That single word describes the plan outlined by Prime Minister Dr Hubert Minnis to turn Ragged Island in the southern Bahamas into a regional model, sustainable island capable of withstanding threats from increasingly powerful storms and providing for its own power and clean water through renewable sources.
But brilliant plans are not always easy to digest for the very reason that they poke a sharp knife between what existed before and what is to come.
So it is very important that as we look to the future, we do so without dismissing the past and engage that part of the past that made Ragged Islanders the proud, independent people they are.
In short, the Ragged Island experiment which at the outset has bi-partisan approval is not a snap the fingers and guarantee success project. Careful steps must be taken to turn Ragged Island green without turning the people of Ragged Island against the idea.
The first step is to gain the support of those who call or once called Ragged Island home. The plan will not succeed if it appears that central government, no matter how well-meaning, is trying to force this in a noblesse oblige type of experiment. No Ragged Islander will accept the equivalent of a genetically modified lifestyle forced on them. But with adequate information and a public private partnership (PPP) in which Ragged Islanders all have a stake, the experiment could spark a movement as contagious as a yawn on a train, inspiring other small, low-lying islands to follow suit.
The first question becomes how to gain support.
We suggest that a straightforward, fact-based campaign be created and mounted. Images of Ragged Island in its heyday, the musicians, the liveliness. Images of Ragged Island in most recent years as population dwindled from 500 to fewer than 70. Image of a younger person or family packing, saying goodbye, sadness filling the scene as families separate, younger moving to Nassau or Abaco to earn a living, parting with the older members of the family left behind. Then images of Ragged Island ravaged by Hurricane Irma. Images of what scientists predict for future hurricanes as a result of climate change with a few words from Al Gore. Introduction of opportunity that will not only restore Ragged Island to the quality of life it once enjoyed that gave rise to the proud spirit, but will give birth to a new Ragged Island, that same pioneering strength leading the way in a green and sustainable world. If Ragged Island becomes the first totally green island in the region, the designation alone will make it an enticing eco-tourist destination, opening up economic opportunities for a revival of this island that was steadily losing population before Hurricane Irma hit.
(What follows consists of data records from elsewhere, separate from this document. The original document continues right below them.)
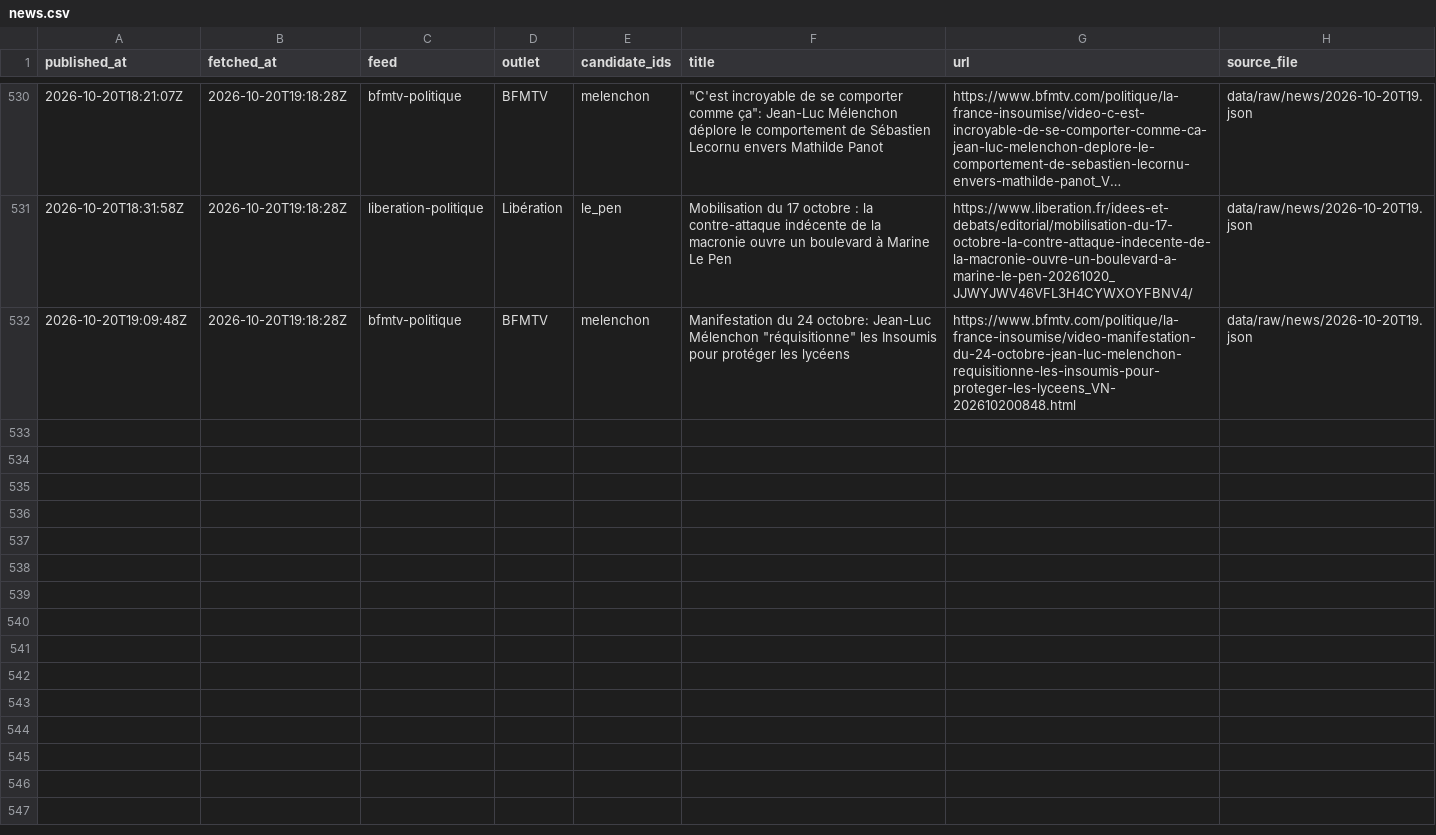
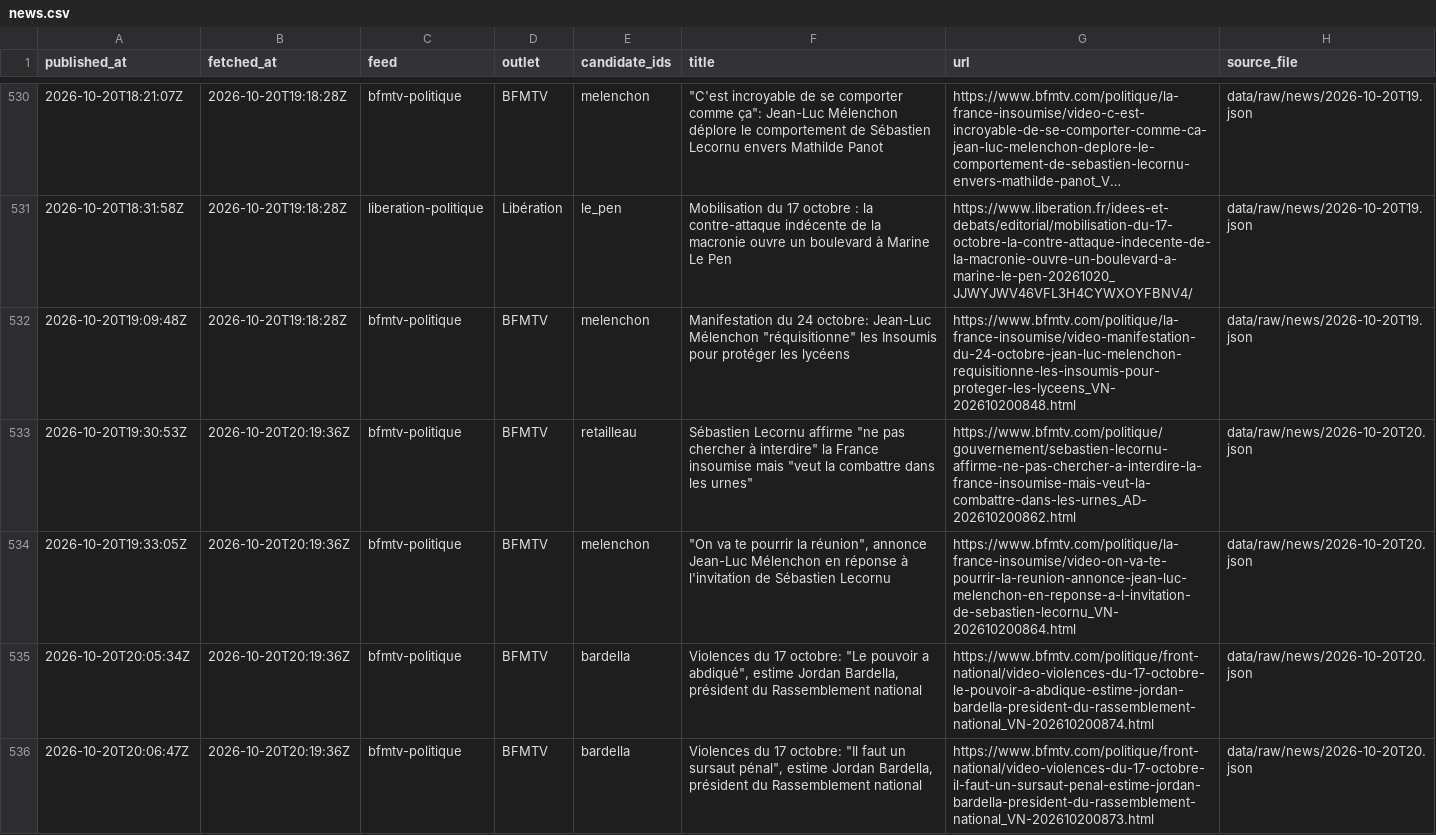
Before and after one commit to Hebilicious/fr2027-forecaster, a CSV file: data/clean/news.csv, drawn as a sheet; only a part is shown, gaps mark what is left out; long unchanged cells end in …; the diff covers the shown part only; the diff names each change by its address in the sheet, - before the commit and + after, or states it on an @@ line.

```diff
--- a/data/clean/news.csv
+++ b/data/clean/news.csv
+row 533: 2026-10-20T19:30:53Z | 2026-10-20T20:19:36Z | bfmtv-politique | BFMTV | retailleau | Sébastien Lecornu affirme "ne pas chercher à interdire" la France insoumise mais "veut la combattre dans les urnes" | https://www.bfmtv.com/politique/gouvernement/sebastien-lecornu-affirme-ne-pas-chercher-a-interdire-la-france-insoumise-mais-veut-la-combattre-dans-les-urnes_AD-202610200862.html | data/raw/news/2026-10-20T20.json
+row 534: 2026-10-20T19:33:05Z | 2026-10-20T20:19:36Z | bfmtv-politique | BFMTV | melenchon | "On va te pourrir la réunion", annonce Jean-Luc Mélenchon en réponse à l'invitation de Sébastien Lecornu | https://www.bfmtv.com/politique/la-france-insoumise/video-on-va-te-pourrir-la-reunion-annonce-jean-luc-melenchon-en-reponse-a-l-invitation-de-sebastien-lecornu_VN-202610200864.html | data/raw/news/2026-10-20T20.json
+row 535: 2026-10-20T20:05:34Z | 2026-10-20T20:19:36Z | bfmtv-politique | BFMTV | bardella | Violences du 17 octobre: "Le pouvoir a abdiqué", estime Jordan Bardella, président du Rassemblement national | https://www.bfmtv.com/politique/front-national/video-violences-du-17-octobre-le-pouvoir-a-abdique-estime-jordan-bardella-president-du-rassemblement-national_VN-202610200874.html | data/raw/news/2026-10-20T20.json
+row 536: 2026-10-20T20:06:47Z | 2026-10-20T20:19:36Z | bfmtv-politique | BFMTV | bardella | Violences du 17 octobre: "Il faut un sursaut pénal", estime Jordan Bardella, président du Rassemblement national | https://www.bfmtv.com/politique/front-national/video-violences-du-17-octobre-il-faut-un-sursaut-penal-estime-jordan-bardella-president-du-rassemblement-national_VN-202610200873.html | data/raw/news/2026-10-20T20.json
```
Also changed, not shown: 3 added rows elsewhere in this file, 5 other files.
Three other steps must take place as the plain facts campaign unfolds.
The first is developing what it will actually take to create a green island. Development of Requests for Proposal (rfp) with technical experts in the field rather than monetary experts reviewing the requests to ensure they are asking for appropriate materials and labour quotes. From solar energy design and installation to sea water desalination and distribution, from coastal line construction methods based on a stringent code held to higher standards and specific to low-lying, hurricane-prone areas to dock location in historically safest lee spaces and construction, the components of the plan must be thorough, transparent and accessible to all. We would argue that in the case of the Ragged Green Island experiment, preference be given to contractors with known experience as opposed to whoever comes in at the lowest cost. For instance, in solar, the rfp may specify that a company must be able to prove that it has successfully installed a minimum of 2 megawatts and its installation survived 150mph winds of Hurricane Matthew.
The next step must be the funding. A public-private partnership should be created with a boutique resort component. Ragged Island is only nine square miles. Its redevelopment must take place in a way that is sensitive to the fragile environment in which it exists. It must not follow the path of Bimini in which a high-rise resort dominates the otherwise quiet, laid-back island, gobbling electricity, sometimes leaving residents in the dark and overwhelming its surroundings rather than blending in. Land in Ragged Island must be assigned a value with that value being applied as shares in the PPP.
Finally, the plan should be rolled out in a way that generates excitement. The development process can generate great press and provide real time education material for classes at every level from basic primary school to marine biology, environment and sustainable development courses at UB where students could be involved in hands-on work and study as the plan takes on life.
What led to Ragged Island’s stature, posed for green island development, is a tragedy. But the devastation of nearly every structure on the island by Hurricane Irma also opened the door to new possibilities. The future that lies ahead could become a model for the region and re-awaken the pioneering legacy that made rugged Ragged Island so special and unique in the archipelago of The Bahamas. This is truly the opportunity of a lifetime.